When listening to Feigenbaum’s research at the last SoME seminar, however, I reflected that I was drawing artificial distinctions between food sharing (which I saw as a practice) and pamphlets, websites and social media (which I saw as communication). I also often found myself treating these things separately, and reflecting on the strengths and weaknesses of each platform, or how they could work together to compensate for these limitations, rather than taking the more holistic approach that is offered by understanding these practices as being interrelated (as in Treré’s work). If, instead, food is – firstly – understood as media in its own right and, secondly, situated as part of a complex communication ecology, then it becomes possible to grasp its role, and protest potentials, more clearly. In the context of the give-aways, food can be understood as a media which has affordances that emerge through its relationships with the other media involved. To clarify what I mean by this, burgers served in McDonald’s clearly convey different meaning to the burgers cooked outside, which – due to their location, being free and being vegan – communicate oppositional ideas about public space, commercialisation, and animal rights (to give a few examples). The specific resonances the veggie burgers assume, moreover, shift depending on their relation with the other media involved in the campaign, which doesn’t just include the pamphlets that are being distributed but the way the stall is arranged, who is present and what discussions are had.
Thinking through food’s role as part of a broader media ecology, of on- and offline communication practices, is a helpful way of reflecting on the different affordances and constraints of the varied platforms being used, and how tinkering with these relationships could alter these affordances to reach new audiences or make communication more effective. Food, in this context, can be seen as a powerful communicative tool, which both expresses critical meaning, and enacts new – if temporary – forms of social relations. Whilst, in themselves, pamphlets, websites, social media, burgers, or verbal discussion might have their limitations, by refusing to isolate these media and understanding them as part of a complex ecology of communicative practices, the value of different tactics for polyvocal protest can become clearer.

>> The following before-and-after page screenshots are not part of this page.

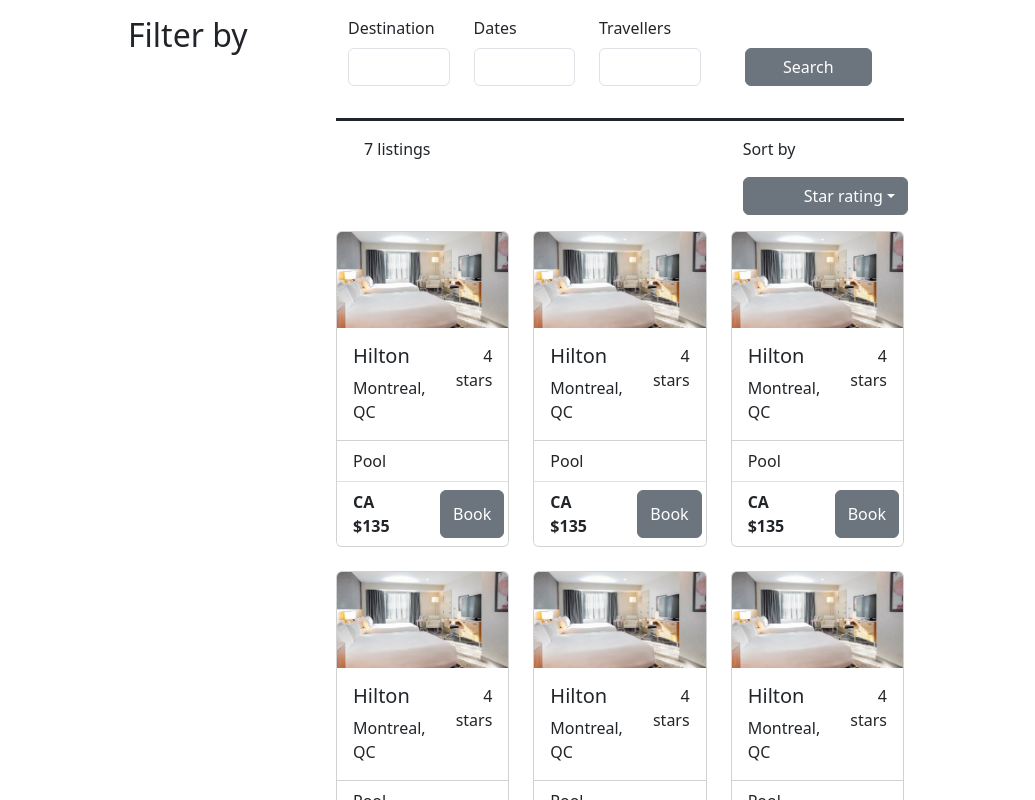
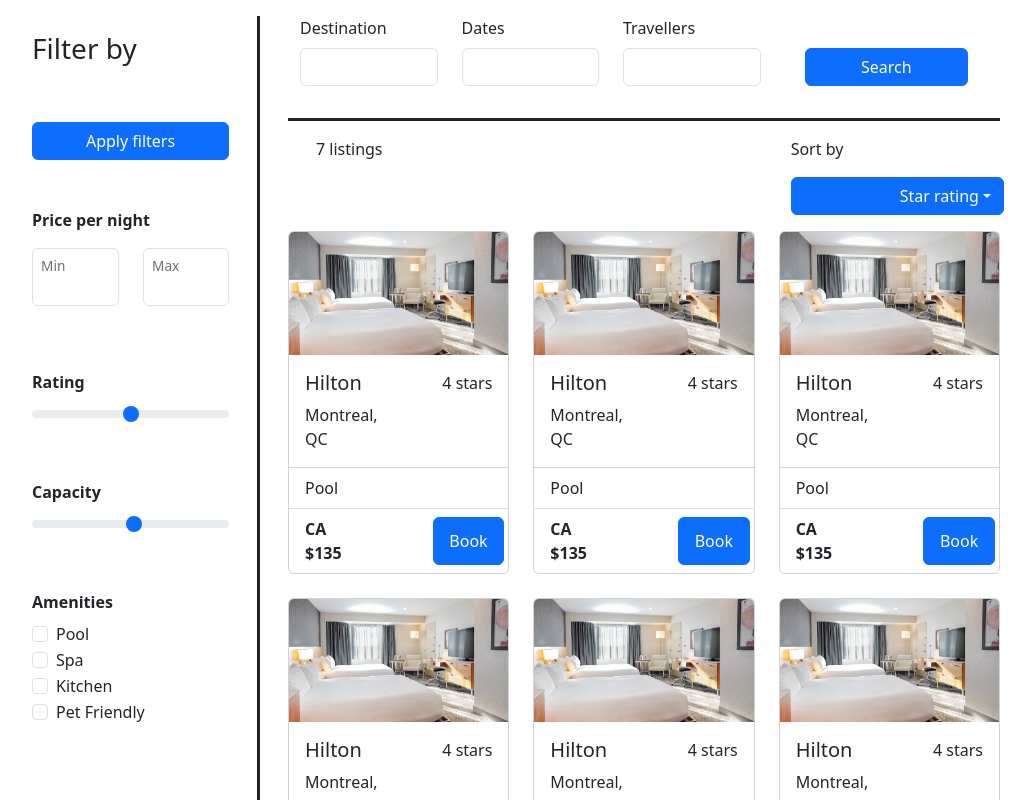
Before and after one commit to lbarwell/CSI2532-Project, a React (Vite) app: page / in a window 1280 px wide. Shown: the top 800 px of the page, without its empty margins (124-1159 px from the left). Built offline with nearby package versions, Linux system fonts and the light colour scheme.

Commit message:
Added FilterView

```diff
--- a/src/App.tsx
+++ b/src/App.tsx
@@ -4,8 +4,10 @@ import SearchView from "./components/SearchView";
 import FilterView from "./components/FilterView";
 
 function App() {
+  // Placeholder values for listings
   const listingsSet = [
     {
+      id: 1,
       imageSrc: HiltonImage,
       hotelName: "Hilton",
       cityName: "Montreal",
@@ -15,6 +17,7 @@ function App() {
       price: 135,
     },
     {
+      id: 2,
       imageSrc: HiltonImage,
       hotelName: "Hilton",
       cityName: "Montreal",
@@ -24,6 +27,7 @@ function App() {
       price: 135,
     },
     {
+      id: 3,
       imageSrc: HiltonImage,
       hotelName: "Hilton",
       cityName: "Montreal",
@@ -33,6 +37,7 @@ function App() {
       price: 135,
     },
     {
+      id: 4,
       imageSrc: HiltonImage,
       hotelName: "Hilton",
       cityName: "Montreal",
@@ -42,6 +47,7 @@ function App() {
       price: 135,
     },
     {
+      id: 5,
       imageSrc: HiltonImage,
       hotelName: "Hilton",
       cityName: "Montreal",
@@ -51,6 +57,7 @@ function App() {
       price: 135,
     },
     {
+      id: 6,
       imageSrc: HiltonImage,
       hotelName: "Hilton",
       cityName: "Montreal",
@@ -60,6 +67,7 @@ function App() {
       price: 135,
     },
     {
+      id: 7,
       imageSrc: HiltonImage,
       hotelName: "Hilton",
       cityName: "Montreal",
@@ -71,10 +79,13 @@ function App() {
   ];
 
   return (
-    <div className="container" style={{ width: "65%", margin: "auto" }}>
+    <div className="container" style={{ width: "80%", margin: "auto" }}>
       <div className="row">
-        <div className="col-3">
-          <FilterView></FilterView>
+        <div
+          className="col-3"
+          style={{ marginTop: "1em", borderRight: "3px solid" }}
+        >
+          <FilterView />
         </div>
         <div className="col">
           <SearchView />
--- a/src/components/FilterView.tsx
+++ b/src/components/FilterView.tsx
@@ -1,7 +1,124 @@
 const FilterView = () => {
   return (
-    <div style={{ height: "100%", margin: "1em" }}>
-      <h2>Filter by</h2>
+    <div
+      style={{
+        height: "100%",
+        margin: "1em",
+      }}
+    >
+      <h3>Filter by</h3>
+
+      <button
+        type="submit"
+        className="col btn btn-primary"
+        style={{ marginTop: "3em", width: "100%" }}
+      >
+        Apply filters
+      </button>
+
+      <div className="container" style={{ padding: "0em", marginTop: "3em" }}>
+        <p>
+          <b>Price per night</b>
+        </p>
+        <div className="row">
+          <div className="col form-floating mb-3">
+            <input type="text" className="form-control" id="minInput" />
+            <label htmlFor="minInput" style={{ marginLeft: "0.5em" }}>
+              Min
+            </label>
+          </div>
+          <div className="col form-floating mb-3">
+            <input type="text" className="form-control" id="maxInput" />
+            <label htmlFor="maxInput" style={{ marginLeft: "0.5em" }}>
+              Max
+            </label>
+          </div>
+        </div>
+      </div>
+
+      <div>
+        <label
+          htmlFor="ratingRange"
+          className="form-label"
+          style={{ marginTop: "3em" }}
+        >
+          <b>Rating</b>
+        </label>
+        <input
+          type="range"
+          className="form-range"
+          min="1"
+          max="5"
+          id="ratingRange"
+        />
+      </div>
+
+      <div>
+        <label
+          htmlFor="capacityRange"
+          className="form-label"
+          style={{ marginTop: "3em" }}
+        >
+          <b>Capacity</b>
+        </label>
+        <input
+          type="range"
+          className="form-range"
+          min="1"
+          max="30"
+          id="capacityRange"
+        />
+      </div>
+
+      <div>
+        <label className="form-label" style={{ marginTop: "3em" }}>
+          <b>Amenities</b>
+        </label>
+        <div className="form-check">
+          <input
+            className="form-check-input"
+            type="checkbox"
+            value=""
+            id="poolCheckbox"
+          />
+          <label className="form-check-label" htmlFor="poolCheckbox">
+            Pool
+          </label>
+        </div>
+        <div className="form-check">
+          <input
+            className="form-check-input"
+            type="checkbox"
+            value=""
+            id="spaCheckbox"
+          />
+          <label className="form-check-label" htmlFor="spaCheckbox">
+            Spa
+          </label>
+        </div>
+        <div className="form-check">
+          <input
+            className="form-check-input"
+            type="checkbox"
+            value=""
+            id="kitchenCheckbox"
+          />
+          <label className="form-check-label" htmlFor="kitchenCheckbox">
+            Kitchen
+          </label>
+        </div>
+        <div className="form-check">
+          <input
+            className="form-check-input"
+            type="checkbox"
+            value=""
+            id="petFriendlyCheckbox"
+          />
+          <label className="form-check-label" htmlFor="petFriendlyCheckbox">
+            Pet Friendly
+          </label>
+        </div>
+      </div>
     </div>
   );
 };
--- a/src/components/Listing.tsx
+++ b/src/components/Listing.tsx
@@ -45,7 +45,7 @@ const Listing = ({
               <b>CA ${price}</b>
             </div>
             <div className="col"></div>
-            <button className="col btn btn-secondary">Book</button>
+            <button className="col btn btn-primary">Book</button>
           </div>
         </li>
       </ul>
--- a/src/components/ListingView.tsx
+++ b/src/components/ListingView.tsx
@@ -5,6 +5,7 @@ import Listing from "./Listing";
 
 interface Props {
   listings: {
+    id: number;
     imageSrc: string;
     hotelName: string;
     cityName: string;
@@ -25,7 +26,7 @@ const ListingView = ({ listings }: Props) => {
           <div className="col dropdown">
             <p>Sort by</p>
             <button
-              className="btn btn-secondary dropdown-toggle"
+              className="btn btn-primary dropdown-toggle"
               type="button"
               data-bs-toggle="dropdown"
               aria-expanded="false"
@@ -53,7 +54,7 @@ const ListingView = ({ listings }: Props) => {
       </div>
       <div className="row row-cols-1 row-cols-md-3 g-4">
         {listings.map((listing) => (
-          <div className="col">
+          <div className="col" key={listing.id}>
             <Listing
               imageSrc={listing.imageSrc}
               hotelName={listing.hotelName}
--- a/src/components/SearchView.tsx
+++ b/src/components/SearchView.tsx
@@ -23,7 +23,7 @@ const SearchView = () => {
           </div>
           <button
             type="submit"
-            className="col btn btn-secondary"
+            className="col btn btn-primary"
             style={{ height: "40%", margin: "2em" }}
           >
             Search
```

The theoretical framings of media discussed here, therefore, are not just helpful for conceptualising activist media practices, but for assessing the context-specific value of different media for communicating complex, interrelated, issues to diverse publics.